From Marc Topkin at the St. Pete Times:
Rocco Baldelli would have reason to spend hours, if not days, lamenting how his once promising baseball career was cut short by injury and a mysterious illness.
He won’t do that, because that’s not his nature. Plus, he’s too busy embracing the next phase of his life.
Baldelli, 29, is expected to officially announce his retirement as a player today, as well as his new assignment as a special adviser in the Rays’ front office, working in scouting and player development.
Baldelli’s career was once quite promising. He came up as a 21-year-old in 2003 and showed himself to be a pretty well-rounded player. A little pop, a little speed and a glove that looked like it could stick in center field. But then he faltered and later he was diagnosed with a mitochondrial disorder that never allowed him to get right. After a trip to Boston in 2009 and then a return to the Rays last year, he spent most of last season in a front office job before playing ten games at the end of the season. His last action came when he was inexplicably given the start against Cliff Lee in Game 1 of the ALDS back in October. He went 0 for 3 and was deactivated after the game.
It’s sad to see his playing days end, but it sounds as if he’s prepared for that and is ready to move on with his life in baseball, working in the Rays player development department.
Good luck, Rocco.
Fellow second basemen Javier Baez of the Cubs and D.J. LeMahieu of the Rockies got into a disagreement in the top of the third inning of Sunday’s game at Coors Field over sign-stealing.

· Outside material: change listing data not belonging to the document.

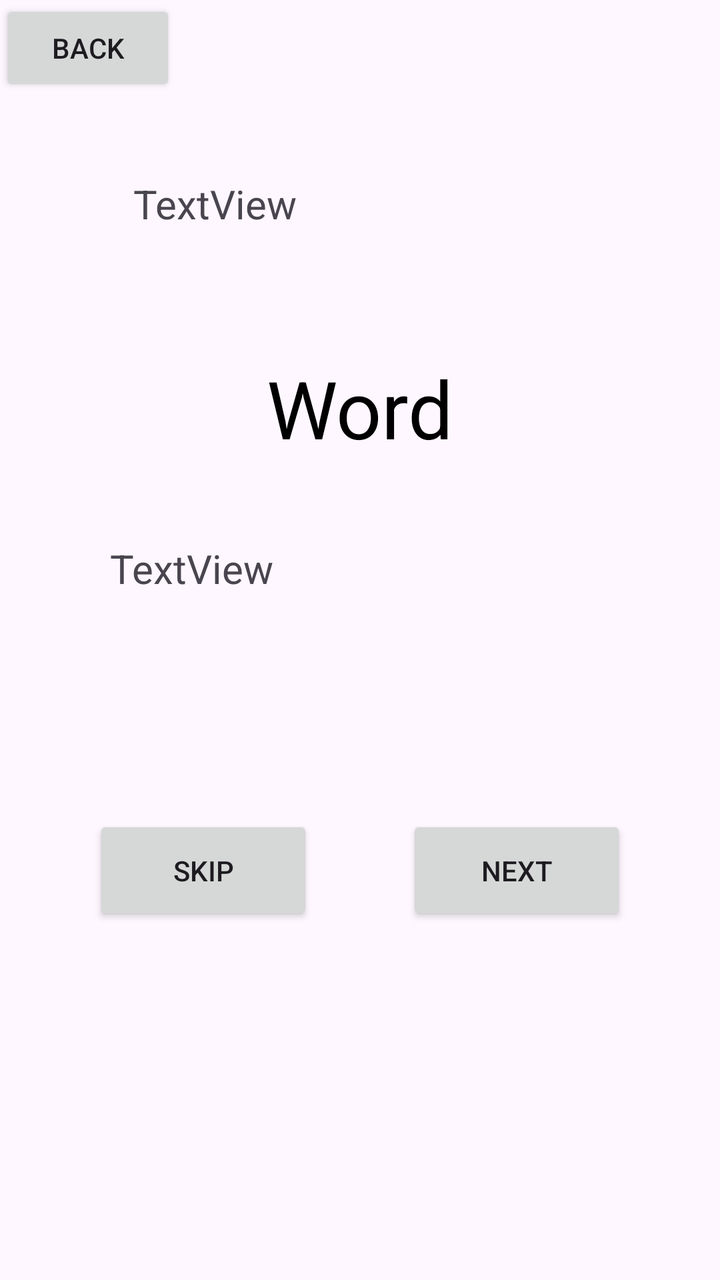
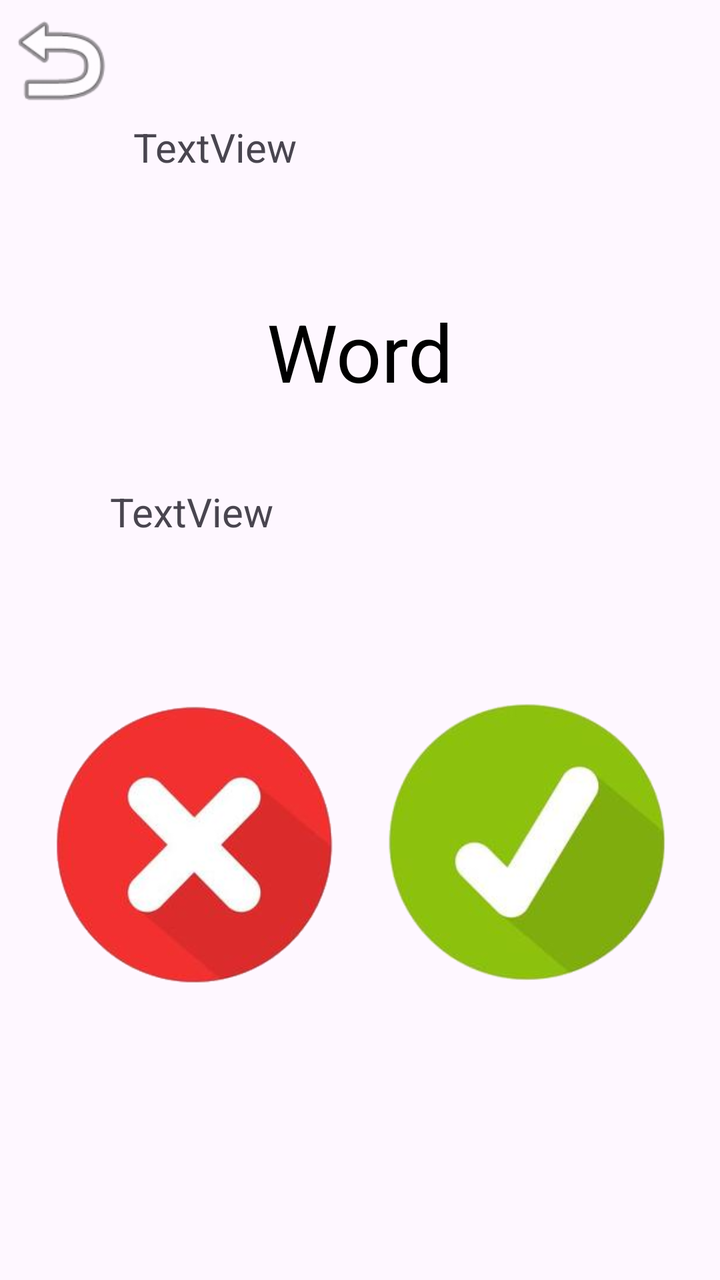

Compare the two renders of this Android layout. The source of the first and the diff that turns it into the second are given below.
<!-- AndroidManifest.xml: application theme Theme.Alias -->
<!-- res/layout/word_screen.xml -->
<?xml version="1.0" encoding="utf-8"?>
<androidx.constraintlayout.widget.ConstraintLayout xmlns:android="http://schemas.android.com/apk/res/android"
    xmlns:app="http://schemas.android.com/apk/res-auto"
    xmlns:tools="http://schemas.android.com/tools"
    android:id="@+id/main"
    android:layout_width="match_parent"
    android:layout_height="match_parent"
    tools:context=".WordScreen"
    android:fitsSystemWindows="true">


    <TextView
        android:id="@+id/text"
        android:layout_width="wrap_content"
        android:layout_height="wrap_content"
        android:text="Word"
        android:textColor="#000000"
        android:textAlignment="center"
        android:textSize="40sp"
        app:layout_constraintTop_toTopOf="parent"
        app:layout_constraintBottom_toTopOf="@+id/next"
        app:layout_constraintStart_toStartOf="parent"
        app:layout_constraintEnd_toEndOf="parent" />

    <Button
        android:id="@+id/next"
        android:layout_width="110dp"
        android:layout_height="55dp"
        android:text="Next"
        app:layout_constraintBottom_toBottomOf="parent"
        app:layout_constraintEnd_toEndOf="parent"
        app:layout_constraintStart_toEndOf="@id/skip"
        app:layout_constraintTop_toBottomOf="@id/text" />

    <Button
        android:id="@+id/skip"
        android:layout_width="110dp"
        android:layout_height="55dp"
        android:text="Skip"
        app:layout_constraintBottom_toBottomOf="parent"
        app:layout_constraintEnd_toStartOf="@id/next"
        app:layout_constraintStart_toStartOf="parent"
        app:layout_constraintTop_toBottomOf="@id/text" />

    <TextView
        android:id="@+id/timer"
        android:layout_width="250dp"
        android:layout_height="48dp"
        android:layout_marginTop="40dp"
        android:text="TextView"
        android:textAlignment="center"
        android:textSize="20sp"
        app:layout_constraintEnd_toEndOf="parent"
        app:layout_constraintStart_toStartOf="parent"
        app:layout_constraintTop_toBottomOf="@id/text" />

    <TextView
        android:id="@+id/amount"
        android:layout_width="227dp"
        android:layout_height="49dp"
        android:layout_marginBottom="40dp"
        android:text="TextView"
        android:textAlignment="center"
        android:textSize="20sp"
        app:layout_constraintBottom_toTopOf="@id/text"
        app:layout_constraintEnd_toEndOf="parent"
        app:layout_constraintStart_toStartOf="parent" />

    <Button
        android:id="@+id/back"
        android:layout_width="wrap_content"
        android:layout_height="wrap_content"
        android:text="back" />

    <androidx.recyclerview.widget.RecyclerView
        android:id="@+id/recyclerView"
        android:layout_width="139dp"
        android:layout_height="218dp"
        android:padding="8dp"
        app:layout_behavior="@string/appbar_scrolling_view_behavior"
        app:layout_constraintEnd_toEndOf="parent" />


</androidx.constraintlayout.widget.ConstraintLayout>
<!-- resources referenced by this layout -->
<resources>
  <style name="Theme.Alias" parent="Base.Theme.Alias" />
  <style name="Base.Theme.Alias" parent="Theme.Material3.DayNight.NoActionBar">
          
          
      </style>
</resources>

<!-- the commit's change to res/layout/word_screen.xml (unified diff, before → after) -->
@@ -5,7 +5,7 @@
     android:id="@+id/main"
     android:layout_width="match_parent"
     android:layout_height="match_parent"
-    tools:context=".WordScreen"
+    tools:context=".pages.WordScreen"
     android:fitsSystemWindows="true">
 
 
@@ -22,25 +22,35 @@
         app:layout_constraintStart_toStartOf="parent"
         app:layout_constraintEnd_toEndOf="parent" />
 
-    <Button
+    <ImageButton
         android:id="@+id/next"
-        android:layout_width="110dp"
-        android:layout_height="55dp"
-        android:text="Next"
+        android:layout_width="140dp"
+        android:layout_height="140dp"
+        android:scaleType="fitXY"
+        android:src="@drawable/check"
+        android:backgroundTint="@null"
+        android:stateListAnimator="@null"
+        android:background="@android:color/transparent"
         app:layout_constraintBottom_toBottomOf="parent"
         app:layout_constraintEnd_toEndOf="parent"
         app:layout_constraintStart_toEndOf="@id/skip"
         app:layout_constraintTop_toBottomOf="@id/text" />
 
-    <Button
+
+    <ImageButton
         android:id="@+id/skip"
-        android:layout_width="110dp"
-        android:layout_height="55dp"
-        android:text="Skip"
+        android:layout_width="140dp"
+        android:layout_height="140dp"
+        android:scaleType="fitXY"
+        android:src="@drawable/x"
+        android:backgroundTint="@null"
+        android:stateListAnimator="@null"
+        android:background="@android:color/transparent"
         app:layout_constraintBottom_toBottomOf="parent"
         app:layout_constraintEnd_toStartOf="@id/next"
         app:layout_constraintStart_toStartOf="parent"
-        app:layout_constraintTop_toBottomOf="@id/text" />
+        app:layout_constraintTop_toBottomOf="@id/text"
+        app:layout_constraintVertical_bias="0.504" />
 
     <TextView
         android:id="@+id/timer"
@@ -66,11 +76,16 @@
         app:layout_constraintEnd_toEndOf="parent"
         app:layout_constraintStart_toStartOf="parent" />
 
-    <Button
+    <ImageButton
         android:id="@+id/back"
-        android:layout_width="wrap_content"
-        android:layout_height="wrap_content"
-        android:text="back" />
+        android:layout_width="60dp"
+        android:layout_height="60dp"
+        android:background="@android:color/transparent"
+        android:backgroundTint="@null"
+        android:scaleType="fitXY"
+        android:src="@android:drawable/ic_menu_revert"
+        android:stateListAnimator="@null" />
+
 
     <androidx.recyclerview.widget.RecyclerView
         android:id="@+id/recyclerView"
<!-- resource entries referenced after the edit -->
@@ -1,5 +1,7 @@
 <!-- resources referenced by this layout -->
 <resources>
+  <!-- drawable check: png bitmap (drawable, 39181 bytes) -->
+  <!-- drawable x: png bitmap (drawable, 47415 bytes) -->
   <style name="Theme.Alias" parent="Base.Theme.Alias" />
   <style name="Base.Theme.Alias" parent="Theme.Material3.DayNight.NoActionBar">
           
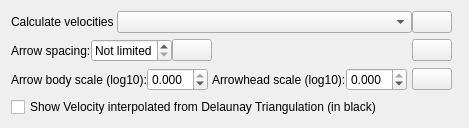
GPlates/GPlates, file src/qt-widgets/VelocityFieldCalculatorLayerOptionsWidgetUi.ui: the form before one commit.
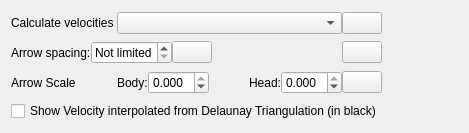
The form after the commit. Icons and pictures are not drawn.

Commit message: (trunk) Refactoring GPML velocity export before adding new velocity exports.

```diff
--- a/src/qt-widgets/VelocityFieldCalculatorLayerOptionsWidgetUi.ui
+++ b/src/qt-widgets/VelocityFieldCalculatorLayerOptionsWidgetUi.ui
@@ -7,7 +7,7 @@
     <x>0</x>
     <y>0</y>
     <width>469</width>
-    <height>116</height>
+    <height>133</height>
    </rect>
   </property>
   <property name="windowTitle">
@@ -136,10 +136,30 @@
        <property name="spacing">
         <number>0</number>
        </property>
+       <item>
+        <widget class="QLabel" name="arrow_scale_label">
+         <property name="text">
+          <string>Arrow Scale</string>
+         </property>
+        </widget>
+       </item>
+       <item>
+        <spacer name="horizontalSpacer_3">
+         <property name="orientation">
+          <enum>Qt::Horizontal</enum>
+         </property>
+         <property name="sizeHint" stdset="0">
+          <size>
+           <width>40</width>
+           <height>20</height>
+          </size>
+         </property>
+        </spacer>
+       </item>
        <item>
         <widget class="QLabel" name="arrow_body_scale_label">
          <property name="text">
-          <string>Arrow body scale (log10):</string>
+          <string>Body:</string>
          </property>
         </widget>
        </item>
@@ -175,7 +195,7 @@
        <item>
         <widget class="QLabel" name="arrowhead_scale_label">
          <property name="text">
-          <string>Arrowhead scale (log10):</string>
+          <string>Head:</string>
          </property>
         </widget>
        </item>
@@ -195,19 +215,6 @@
          </property>
         </widget>
        </item>
-       <item>
-        <spacer name="horizontalSpacer_3">
-         <property name="orientation">
-          <enum>Qt::Horizontal</enum>
-         </property>
-         <property name="sizeHint" stdset="0">
-          <size>
-           <width>40</width>
-           <height>20</height>
-          </size>
-         </property>
-        </spacer>
-       </item>
        <item>
         <widget class="QPushButton" name="push_button_help_arrow_scale">
          <property name="toolTip">
```
Left out of the diff: 3 changed lines with no effect on the pictures. The commit also changes 18 other files.
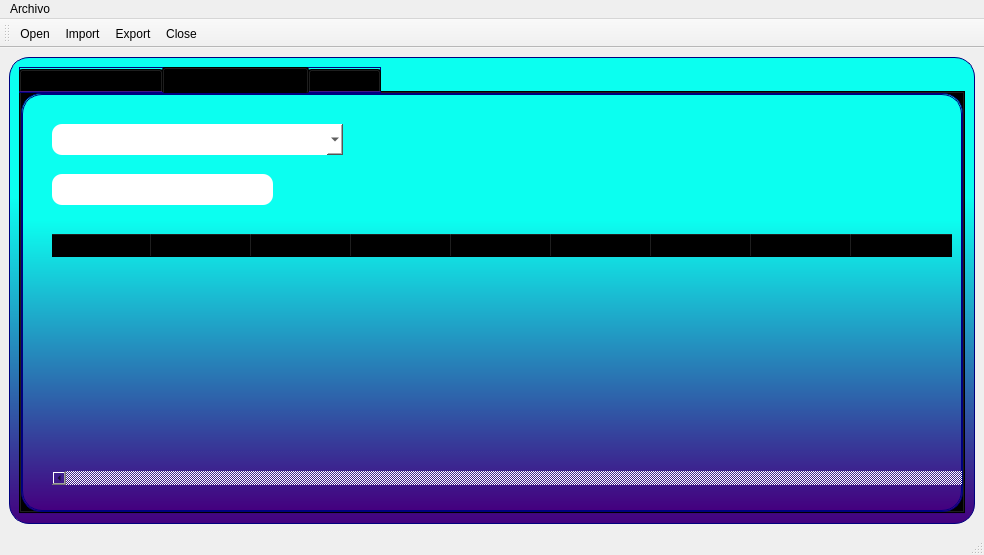
Above: Desarrollo de Interfaces/FinalProject/main_form.ui from LuisHL7/DAM2-3TRIM before the change. Below: the same form after it.
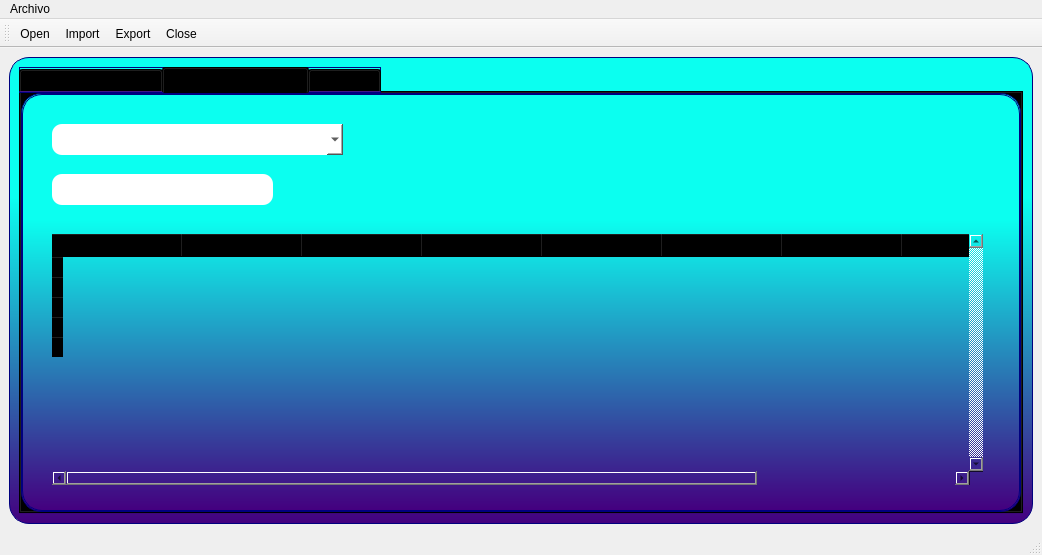
That is the form after the change. Icons and pictures are not drawn.

```diff
--- a/Desarrollo de Interfaces/FinalProject/main_form.ui
+++ b/Desarrollo de Interfaces/FinalProject/main_form.ui
@@ -6,7 +6,7 @@
    <rect>
     <x>0</x>
     <y>0</y>
-    <width>984</width>
+    <width>1042</width>
     <height>555</height>
    </rect>
   </property>
@@ -32,6 +32,9 @@
       <layout class="QVBoxLayout" name="verticalLayout_2">
        <item>
         <widget class="QTabWidget" name="tabWidget">
+         <property name="tabShape">
+          <enum>QTabWidget::Rounded</enum>
+         </property>
          <property name="currentIndex">
           <number>1</number>
          </property>
@@ -834,7 +837,7 @@
             <rect>
              <x>30</x>
              <y>140</y>
-             <width>981</width>
+             <width>931</width>
              <height>251</height>
             </rect>
            </property>
@@ -852,7 +855,7 @@
             <enum>Qt::ScrollBarAlwaysOn</enum>
            </property>
            <property name="sizeAdjustPolicy">
-            <enum>QAbstractScrollArea::AdjustToContents</enum>
+            <enum>QAbstractScrollArea::AdjustIgnored</enum>
            </property>
            <property name="dragEnabled">
             <bool>false</bool>
@@ -860,11 +863,29 @@
            <property name="alternatingRowColors">
             <bool>false</bool>
            </property>
+           <property name="textElideMode">
+            <enum>Qt::ElideMiddle</enum>
+           </property>
+           <property name="horizontalScrollMode">
+            <enum>QAbstractItemView::ScrollPerItem</enum>
+           </property>
+           <property name="showGrid">
+            <bool>true</bool>
+           </property>
            <property name="gridStyle">
             <enum>Qt::SolidLine</enum>
            </property>
+           <property name="cornerButtonEnabled">
+            <bool>true</bool>
+           </property>
+           <property name="rowCount">
+            <number>5</number>
+           </property>
            <attribute name="horizontalHeaderCascadingSectionResizes">
-            <bool>false</bool>
+            <bool>true</bool>
+           </attribute>
+           <attribute name="horizontalHeaderDefaultSectionSize">
+            <number>120</number>
            </attribute>
            <attribute name="horizontalHeaderHighlightSections">
             <bool>true</bool>
@@ -872,18 +893,32 @@
            <attribute name="horizontalHeaderMinimumSectionSize">
             <number>50</number>
            </attribute>
+           <attribute name="horizontalHeaderShowSortIndicator" stdset="0">
+            <bool>false</bool>
+           </attribute>
+           <attribute name="verticalHeaderCascadingSectionResizes">
+            <bool>true</bool>
+           </attribute>
            <attribute name="verticalHeaderDefaultSectionSize">
-            <number>50</number>
+            <number>20</number>
+           </attribute>
+           <attribute name="verticalHeaderHighlightSections">
+            <bool>true</bool>
            </attribute>
            <attribute name="verticalHeaderMinimumSectionSize">
-            <number>50</number>
+            <number>20</number>
            </attribute>
            <attribute name="verticalHeaderShowSortIndicator" stdset="0">
             <bool>false</bool>
            </attribute>
            <attribute name="verticalHeaderStretchLastSection">
-            <bool>true</bool>
+            <bool>false</bool>
            </attribute>
+           <row/>
+           <row/>
+           <row/>
+           <row/>
+           <row/>
            <column>
             <property name="text">
              <string>Código</string>
@@ -1143,7 +1178,7 @@
     <rect>
      <x>0</x>
      <y>0</y>
-     <width>984</width>
+     <width>1042</width>
      <height>21</height>
     </rect>
    </property>
```
Left out of the diff: 3 changed lines with no effect on the pictures.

LeMahieu reached on a fielder’s choice ground out, then advanced to second base on Charlie Blackmon‘s single. While Nolan Arenado and Trevor Story were batting, Baez was concerned that LeMahieu was relaying the Cubs’ signs to his teammates. Baez decided to stand in front of LeMahieu to block any information he might have been giving to Arenado and Story. LeMahieu got irritated and the two jawed at each other for a bit. Umpires Vic Carapazza and Greg Gibson had to intervene to tell Baez to knock it off.
There has always been a back-and-forth with alleged sign-stealing. As long as teams aren’t using technology to steal signs, it’s fair game for players to relay information to their teammates about the opposing team’s signs. Last year, MLB determined the Red Sox went against the rules and used technology — an Apple watch in this case — to steal signs from the Yankees. Other teams in the past have been accused of using binoculars from the bullpen to steal signs. In this particular case with Baez and LeMahieu, there was no foul play going on, just Baez trying to make the Rockies cede what he perceived to be their slight competitive advantage.
The Cubs went on to beat the Rockies 9-7 on Sunday.